Dry bulk representative Intercargo is criticising charterers that prevent crew changes during the period of the charter. The organisation says it has learned that in a number of instances, charterers in the dry bulk sector won’t agree to crew changes despite the shipowner agreeing to accept the associated costs. 

Charterers have been seen to simply ignore relevant provisions and charter party clauses that could be employed, Intercargo writes in a statement. It has also been reported that bulk carriers changing crews in certain countries in South East Asia are being treated as ‘toxic’ by charterers for the 14 days following a crew change.

‘Intercargo strongly condemns the non-compassionate practices of some charterers of dry bulk carriers, in their rejection of crew change outright during the charter period. This flies in the face of industry-wide efforts to offer seafarers the essential rest that they have been so long without during the COVID-19 pandemic, and which is essential to the safe operation of the shipping sector,’ the representative body states.

The organisation calls it ironic that this practice has been reported primarily in the dry bulk sector, where the prevention of seafarer fatigue is of special concern. ‘Bulk carriers on tramp trading routes call at many more ports
than other shipping sectors, piling added strain on an already fatigued workforce,’ Intercargo says.

The situation also creates safety concerns as seafarers must be well rested to avoid mistakes or errors during loading or discharging of cargo, ballasting and deballasting the vessel and carry out the multitude of associated tasks to ensure safe operation of the vessel.
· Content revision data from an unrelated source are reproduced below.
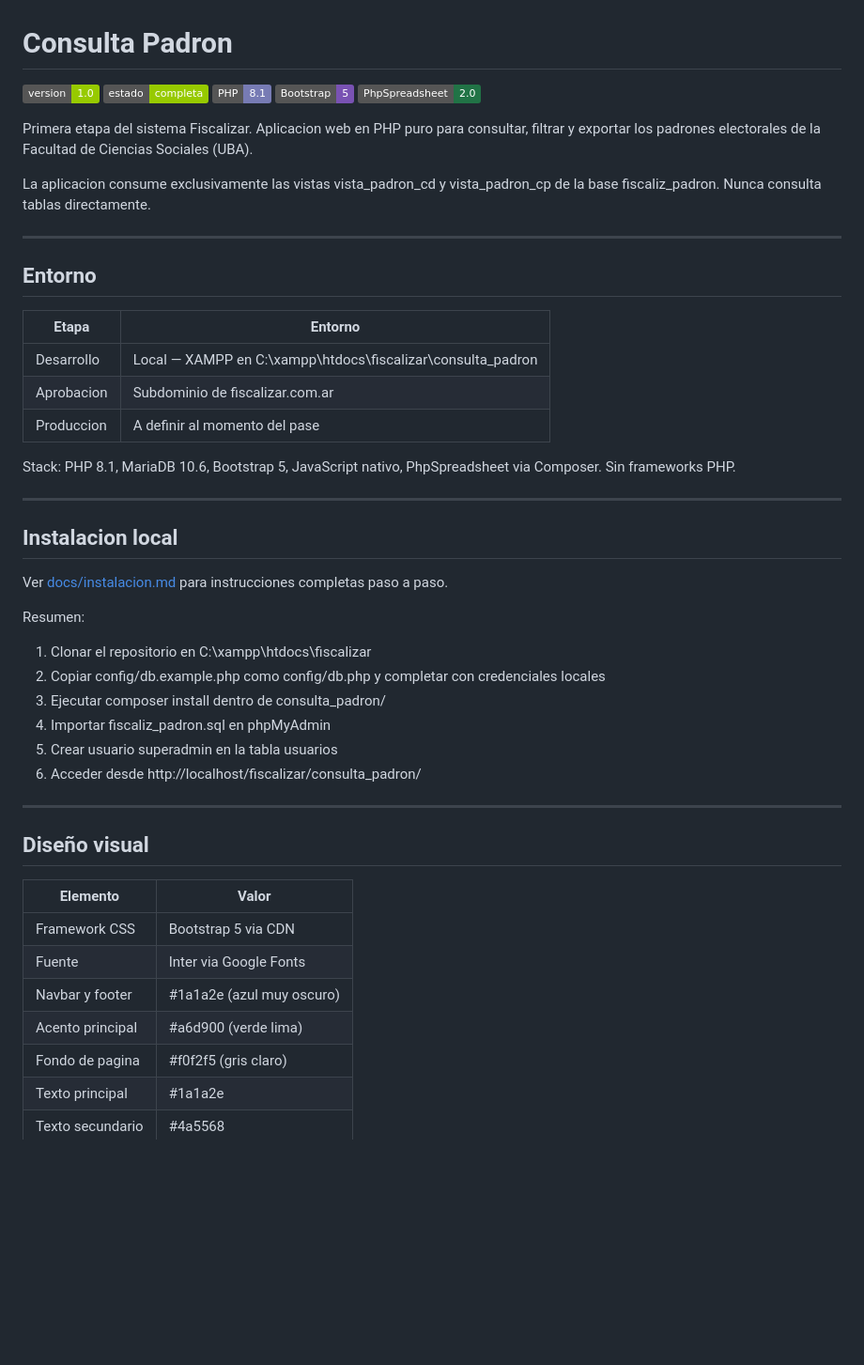
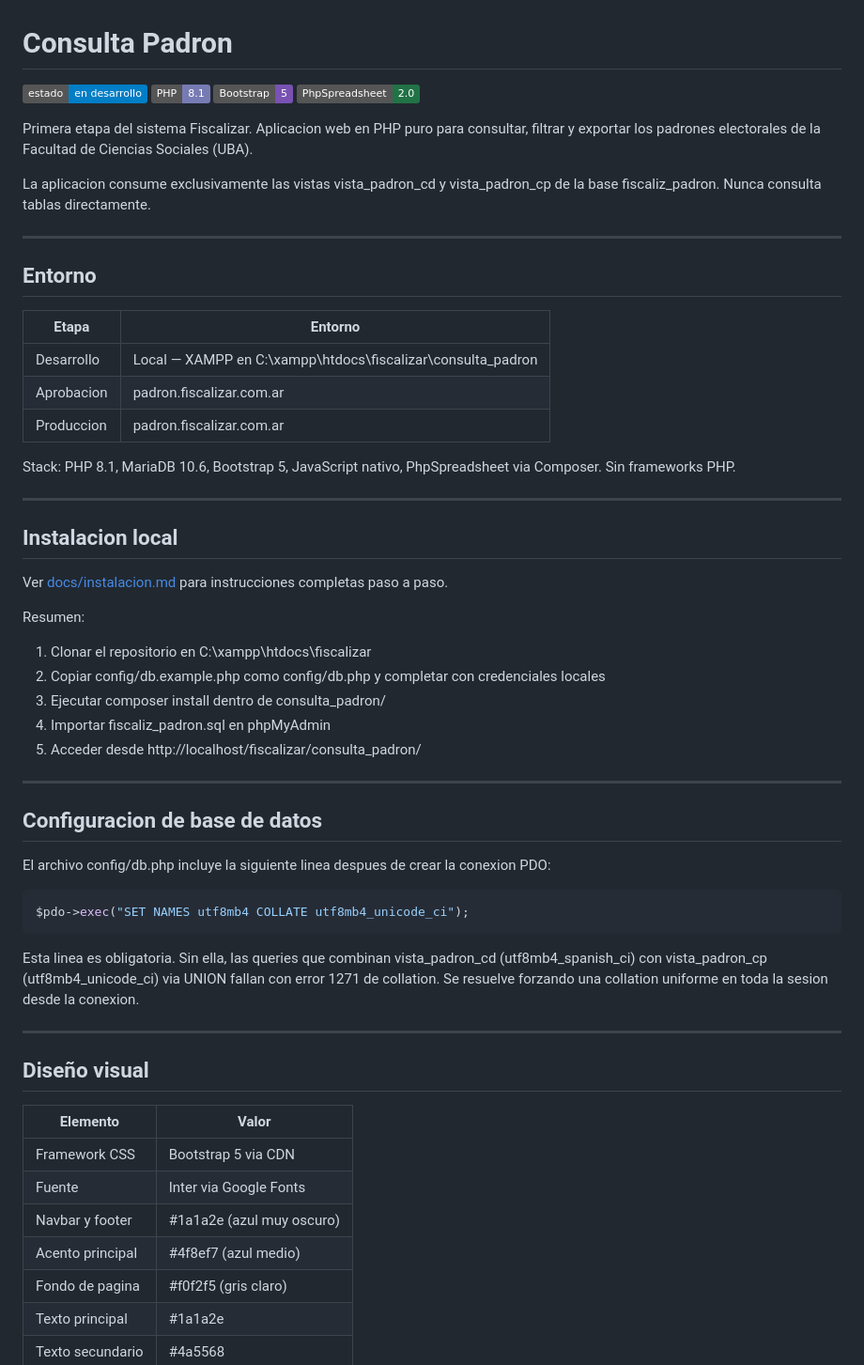
Before and after one commit to XtnPaez/fiscalizar, a Markdown page: consulta_padron/README.md, the part around one of its changes. Shown at 94% size. Drawn GitHub-style; badges without logos; blank space fills up the shorter version.

````diff
--- a/consulta_padron/README.md
+++ b/consulta_padron/README.md
@@ -1,7 +1,6 @@
 # Consulta Padron
 
-![Version](https://img.shields.io/badge/version-1.0-green)
-![Estado](https://img.shields.io/badge/estado-completa-green)
+![Estado](https://img.shields.io/badge/estado-en_desarrollo-blue)
 ![PHP](https://img.shields.io/badge/PHP-8.1-777BB4)
 ![Bootstrap](https://img.shields.io/badge/Bootstrap-5-7952B3)
 ![PhpSpreadsheet](https://img.shields.io/badge/PhpSpreadsheet-2.0-217346)
@@ -17,8 +16,8 @@ La aplicacion consume exclusivamente las vistas vista_padron_cd y vista_padron_c
 | Etapa | Entorno |
 |---|---|
 | Desarrollo | Local — XAMPP en C:\xampp\htdocs\fiscalizar\consulta_padron |
-| Aprobacion | Subdominio de fiscalizar.com.ar |
-| Produccion | A definir al momento del pase |
+| Aprobacion | padron.fiscalizar.com.ar |
+| Produccion | padron.fiscalizar.com.ar |
 
 Stack: PHP 8.1, MariaDB 10.6, Bootstrap 5, JavaScript nativo, PhpSpreadsheet via Composer. Sin frameworks PHP.
 
@@ -34,8 +33,22 @@ Resumen:
 2. Copiar config/db.example.php como config/db.php y completar con credenciales locales
 3. Ejecutar composer install dentro de consulta_padron/
 4. Importar fiscaliz_padron.sql en phpMyAdmin
-5. Crear usuario superadmin en la tabla usuarios
-6. Acceder desde http://localhost/fiscalizar/consulta_padron/
+5. Acceder desde http://localhost/fiscalizar/consulta_padron/
+
+---
+
+## Configuracion de base de datos
+
+El archivo config/db.php incluye la siguiente linea despues de crear la conexion PDO:
+
+```php
+$pdo->exec("SET NAMES utf8mb4 COLLATE utf8mb4_unicode_ci");
+```
+
+Esta linea es obligatoria. Sin ella, las queries que combinan vista_padron_cd
+(utf8mb4_spanish_ci) con vista_padron_cp (utf8mb4_unicode_ci) via UNION fallan
+con error 1271 de collation. Se resuelve forzando una collation uniforme
+en toda la sesion desde la conexion.
 
 ---
 
@@ -46,7 +59,7 @@ Resumen:
 | Framework CSS | Bootstrap 5 via CDN |
 | Fuente | Inter via Google Fonts |
 | Navbar y footer | #1a1a2e (azul muy oscuro) |
-| Acento principal | #a6d900 (verde lima) |
+| Acento principal | #4f8ef7 (azul medio) |
 | Fondo de pagina | #f0f2f5 (gris claro) |
 | Texto principal | #1a1a2e |
 | Texto secundario | #4a5568 |
````
Also changed, not shown: other parts of consulta_padron/README.md (+59 -27 lines).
‘This issue goes further than the charterer’s corporate social responsibility (CSR) or environmental, social and governance (ESG) responsibilities, and displays a clear lack of appreciation of one of the greatest humanitarian crises to affect the maritime sector,’ Intercargo concludes.